Although we only want the best for our kids, our efforts in preparing them for the future may be futile if we don’t give them the chance to do things by themselves. An overprotected child may not have the opportunity to improve his coping skills, and he may never learn how to pick up the pieces and start again after experiencing failure. Life is a two-way street, there are times that you reap the rewards of your labor through success, but there are also times that your efforts will not be fruitful despite your hard work.

It is then vital that you allow your kids to experience life as it is –full of trials and flaws. When they are left to confront certain situations by themselves, they will learn how to deal with similar situations in the future. Teach your kids that negative life experiences are not meant to destroy one’s character. They actually come with valuable life lessons that could never be learned elsewhere.

Thus, parents should learn how to positively respond to certain situations involving their child’s welfare. Don’t hesitate to step in during instances when your child’s safety may be at risk. On other circumstances, stay supportive but allow your child to fight his own battles. If you let go to some extent, you are actually doing your child a favor by allowing him to develop essential coping skills.

By giving kids the opportunity to test waters and to go through varied life experiences, you are preparing them for the time when they would have to run their own lives. If you can deal with your overprotective nature, you are guaranteed that your child can make it anywhere.

1 Comments For This Post

  1. ASH says:

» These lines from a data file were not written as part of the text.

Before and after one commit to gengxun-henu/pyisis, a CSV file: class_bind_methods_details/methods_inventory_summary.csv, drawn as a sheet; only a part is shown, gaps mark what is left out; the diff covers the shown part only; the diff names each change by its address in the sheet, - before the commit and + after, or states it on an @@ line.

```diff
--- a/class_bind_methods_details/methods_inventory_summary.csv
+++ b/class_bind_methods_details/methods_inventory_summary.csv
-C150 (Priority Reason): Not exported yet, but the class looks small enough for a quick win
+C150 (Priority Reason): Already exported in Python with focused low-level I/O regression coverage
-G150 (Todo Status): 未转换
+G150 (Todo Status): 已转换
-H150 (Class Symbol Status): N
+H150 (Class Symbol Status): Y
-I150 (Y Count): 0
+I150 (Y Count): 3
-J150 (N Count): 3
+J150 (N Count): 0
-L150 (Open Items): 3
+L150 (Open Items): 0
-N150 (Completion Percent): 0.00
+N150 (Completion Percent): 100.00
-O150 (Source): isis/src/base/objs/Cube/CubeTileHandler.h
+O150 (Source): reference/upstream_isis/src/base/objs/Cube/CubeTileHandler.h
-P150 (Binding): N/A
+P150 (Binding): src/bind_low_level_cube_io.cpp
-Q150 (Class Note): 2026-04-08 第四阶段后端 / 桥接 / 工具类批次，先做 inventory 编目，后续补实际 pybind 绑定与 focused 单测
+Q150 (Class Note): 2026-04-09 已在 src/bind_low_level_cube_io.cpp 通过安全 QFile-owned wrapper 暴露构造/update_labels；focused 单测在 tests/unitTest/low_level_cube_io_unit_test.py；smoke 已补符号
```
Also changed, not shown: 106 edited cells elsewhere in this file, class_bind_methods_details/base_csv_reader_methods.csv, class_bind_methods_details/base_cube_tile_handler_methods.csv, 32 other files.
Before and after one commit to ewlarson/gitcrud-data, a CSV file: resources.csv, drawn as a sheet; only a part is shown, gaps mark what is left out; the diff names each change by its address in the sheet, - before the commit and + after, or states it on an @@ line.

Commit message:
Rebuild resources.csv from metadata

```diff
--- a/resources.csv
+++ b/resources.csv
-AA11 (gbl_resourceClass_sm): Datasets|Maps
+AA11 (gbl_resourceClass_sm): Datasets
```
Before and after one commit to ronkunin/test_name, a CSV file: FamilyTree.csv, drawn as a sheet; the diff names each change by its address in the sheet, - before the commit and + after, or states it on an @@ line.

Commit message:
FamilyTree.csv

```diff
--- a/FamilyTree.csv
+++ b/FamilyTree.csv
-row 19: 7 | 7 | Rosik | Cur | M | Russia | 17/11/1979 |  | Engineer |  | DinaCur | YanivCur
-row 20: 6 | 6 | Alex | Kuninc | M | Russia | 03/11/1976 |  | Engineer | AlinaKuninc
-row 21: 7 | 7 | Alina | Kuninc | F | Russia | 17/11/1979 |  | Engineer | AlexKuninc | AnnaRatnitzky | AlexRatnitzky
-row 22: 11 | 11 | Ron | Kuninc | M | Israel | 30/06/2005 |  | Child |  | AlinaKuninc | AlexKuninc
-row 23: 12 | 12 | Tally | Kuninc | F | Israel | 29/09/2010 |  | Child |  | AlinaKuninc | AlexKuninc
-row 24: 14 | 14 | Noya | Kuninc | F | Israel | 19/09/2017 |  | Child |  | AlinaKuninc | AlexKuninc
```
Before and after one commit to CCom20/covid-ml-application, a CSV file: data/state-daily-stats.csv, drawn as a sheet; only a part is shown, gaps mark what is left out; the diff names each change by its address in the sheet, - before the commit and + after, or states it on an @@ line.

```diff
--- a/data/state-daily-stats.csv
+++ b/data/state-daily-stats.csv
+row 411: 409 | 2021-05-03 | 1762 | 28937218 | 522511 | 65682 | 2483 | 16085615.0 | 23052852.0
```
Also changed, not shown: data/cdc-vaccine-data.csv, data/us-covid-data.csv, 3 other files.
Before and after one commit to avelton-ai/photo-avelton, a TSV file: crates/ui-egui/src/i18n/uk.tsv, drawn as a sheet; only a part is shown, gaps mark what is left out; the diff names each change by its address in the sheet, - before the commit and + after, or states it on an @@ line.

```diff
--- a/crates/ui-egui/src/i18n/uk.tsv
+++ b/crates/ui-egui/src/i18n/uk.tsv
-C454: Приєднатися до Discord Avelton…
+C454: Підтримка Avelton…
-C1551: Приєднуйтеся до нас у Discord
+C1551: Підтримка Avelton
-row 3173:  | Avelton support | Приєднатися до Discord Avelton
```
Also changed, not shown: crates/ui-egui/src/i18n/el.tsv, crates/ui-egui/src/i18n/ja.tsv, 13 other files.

    While alll you say is right we must never keep the world a secret from our kids. its a nasty place sometimes and they have to see this. let them see the news and let them know that the bad things are rare but not unheard of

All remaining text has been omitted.